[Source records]
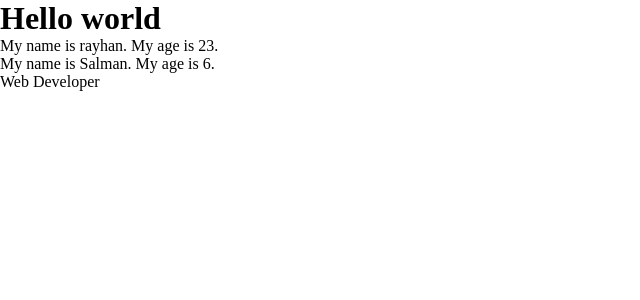
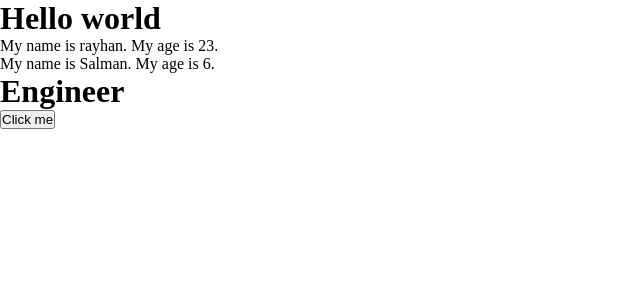
Before and after one commit to SayedUddinRayhan/React-Learning, a React (Create React App) app in the folder 01/first_app/: page / in a window 1280 px wide. Shown: the top 300 px of the page, without its empty margins (0-640 px from the left). Built offline with nearby package versions, Linux system fonts and the light colour scheme.

Commit message:
Added setState

```diff
--- a/01/first_app/src/Pages/About.jsx
+++ b/01/first_app/src/Pages/About.jsx
@@ -6,16 +6,23 @@ export default class About extends Component {
         this.state = {
             name: 'rayhan',
             age: 25,
-            profession: {
-                prof1: "Engineer",
-                prof2: "Web Developer"
-            }
+            profession: "Engineer"
         }
     }
 
+    btn1(prof) {
+        this.setState(
+            {
+                profession: "Doctor"
+            }
+        )
+    }
     render() {
         return (
-            <div>{this.state.profession.prof2}</div>
+            <div>
+                <h1>{this.state.profession}</h1>
+                <button onClick={this.btn1.bind(this, this.prof)}>Click me</button>
+            </div>
         )
     }
 }
```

__Task item__. In the entries above, how many lines contain the string "About"? Say only the number.

__Your response__. 3